by Dick Drew
In 1939 I was 5-years-old, sent from Edmonton with my three older brothers to live on a farm near Morinville owned by my widowed Grandmother Ida Gibeault and managed by her 17-year-old son, our Uncle Peter Gibeault. It was depression and wartime.
Every Sunday, our deeply religious Catholic Grandmother would hitch the wagon or sleigh, and we would travel, regardless of weather, two miles to Morinville, Alberta, to attend mass at St. Jean Baptiste. Granny would give each of us two 5 cent nickels. One nickel for the collection plate, one nickel to spend in the store after mass.
Back in those days, you could buy an ice cream cone for a nickel.
The sidewalk in front of the church was made of wooden slats, with a space between each to allow rain to drain through. Years later, it became a solid cement sidewalk.
One Sunday, as I approached the church, clutching my two nickels in a death grip, excited because I was mentally tasting the ice cream cone I would devour after mass. I stumbled, fell foreword, releasing my precious nickels and watched them both roll towards a space in the sidewalk. I panicked as one nickel disappeared down a space while the other nickel was preparing to disappear; I lunged and rescued it, clinging to it mightily.
During mass, I kept asking myself, “Which nickel disappeared? Was it my ice cream cone nickel, or was it God’s collection play nickel?” I kept asking myself as the collection plate began its tortuous advance up the aisle. I kept looking for a sign from God. Please tell me whose nickel disappeared under the sidewalk. Was it mine or God’s?

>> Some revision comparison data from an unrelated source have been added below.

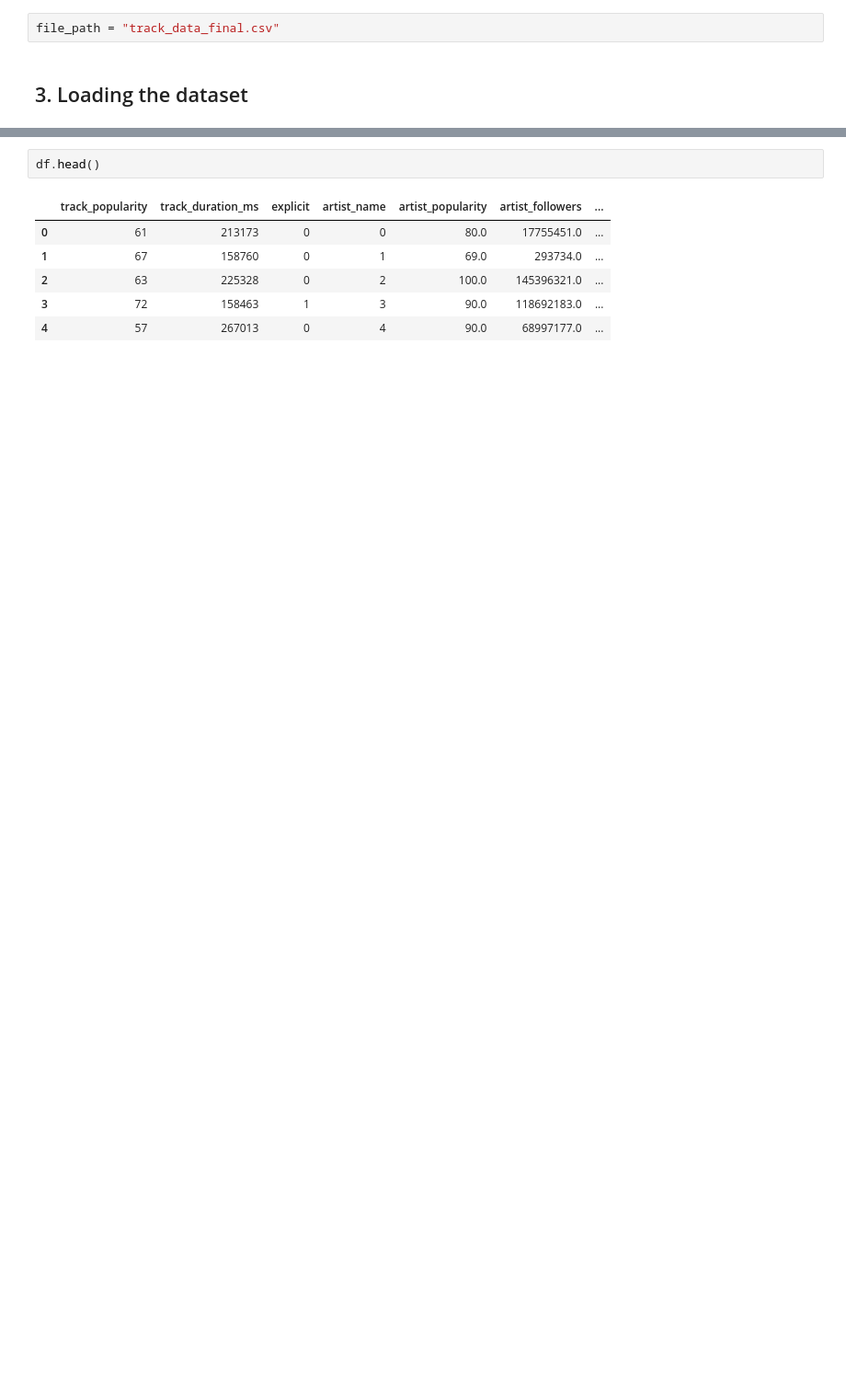
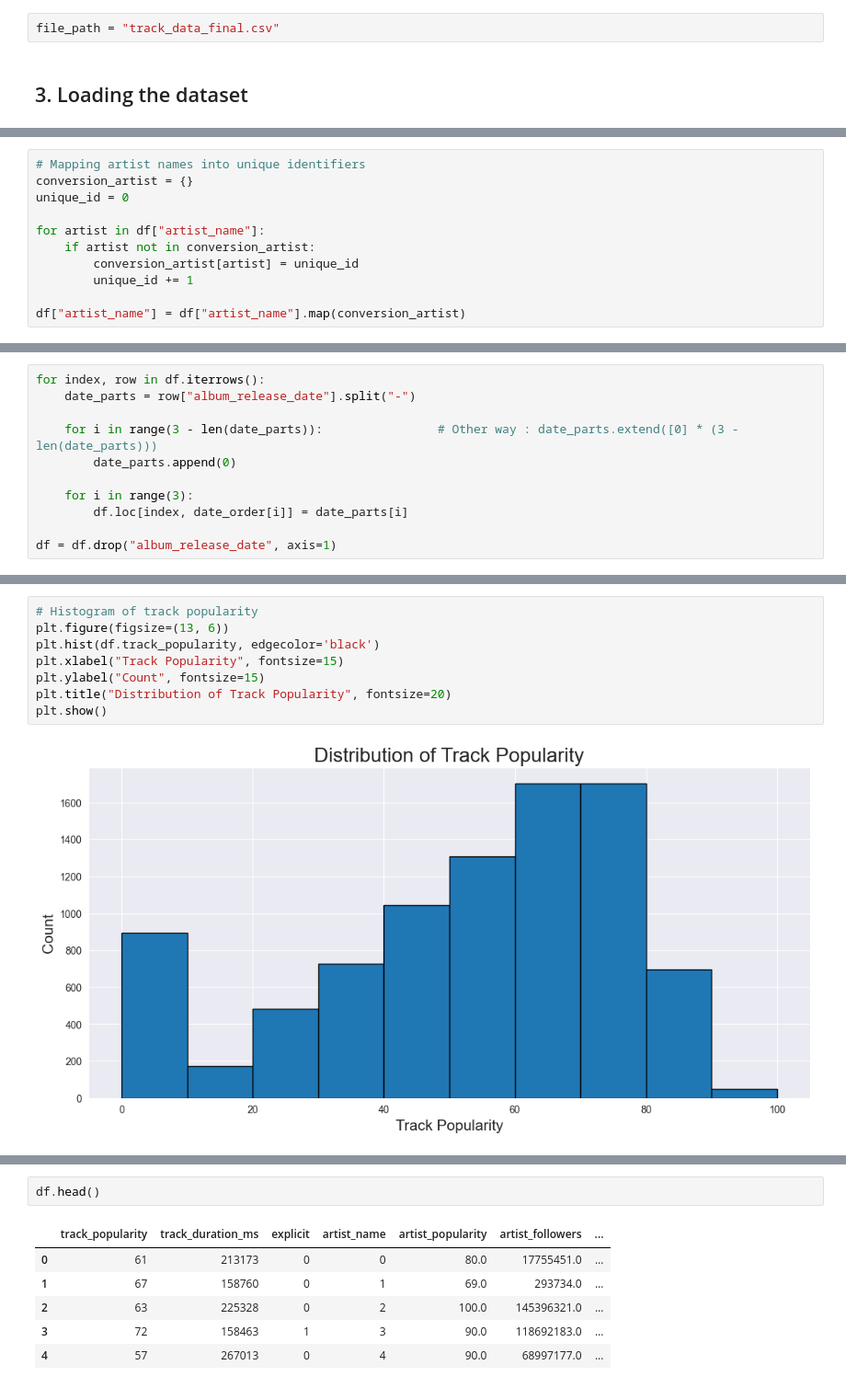
Before and after one commit to Fullbust505/SpotifyPopularityAnalysis, a Jupyter notebook: main.ipynb, the cells around one changed output, grey strips where cells are left out. Shown at 92% size. Saved outputs shown, nothing was run; the diff lists cells and outputs as text; blank space fills up the shorter version.

```diff
--- a/main.ipynb
+++ b/main.ipynb
@@ -173,0 +137,11 @@ df["explicit"] = df["explicit"].map({False : 0, True : 1})
+# %%
+# Mapping artist names into unique identifiers
+conversion_artist = {}
+unique_id = 0
+
+for artist in df["artist_name"]:
+    if artist not in conversion_artist:
+        conversion_artist[artist] = unique_id
+        unique_id += 1
+
+df["artist_name"] = df["artist_name"].map(conversion_artist)
@@ -173,0 +165,11 @@ df["explicit"] = df["explicit"].map({False : 0, True : 1})
+# %%
+for index, row in df.iterrows():
+    date_parts = row["album_release_date"].split("-")
+
+    for i in range(3 - len(date_parts)):                # Other way : date_parts.extend([0] * (3 - len(date_parts)))
+        date_parts.append(0)
+
+    for i in range(3):
+        df.loc[index, date_order[i]] = date_parts[i]
+
+df = df.drop("album_release_date", axis=1)
@@ -173,0 +198,10 @@ df["explicit"] = df["explicit"].map({False : 0, True : 1})
+# %%
+# Histogram of track popularity
+plt.figure(figsize=(13, 6))
+plt.hist(df.track_popularity, edgecolor='black')
+plt.xlabel("Track Popularity", fontsize=15)
+plt.ylabel("Count", fontsize=15)
+plt.title("Distribution of Track Popularity", fontsize=20)
+plt.show()
+# %% [output]
+[figure, added]
```
Also changed, not shown: parts of 68 cells of this notebook.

Fifty years later, I was visiting my Uncle Peter Gibeault in Morinville. For years he had been caretaker of the St. Jean Baptiste church. He took me on a tour of the church and introduced me to Father Primeau. I said, “Father Primeau, I have a confession to make,” and told him the dilemma of the five-year-old and two nickels. “Father Primeau,” I said.
“If you get a jackhammer and tear up the sidewalk in front of the church, you will find God’s nickel.”
We all laughed. My Uncle Peter, not one to let a good story end without a punchline, added, “Well Dick, that nickel, invested, would be worth much more today. I suggest you place a five-dollar bill in the poor box.”
Dick Drew, Maple Ridge, B.C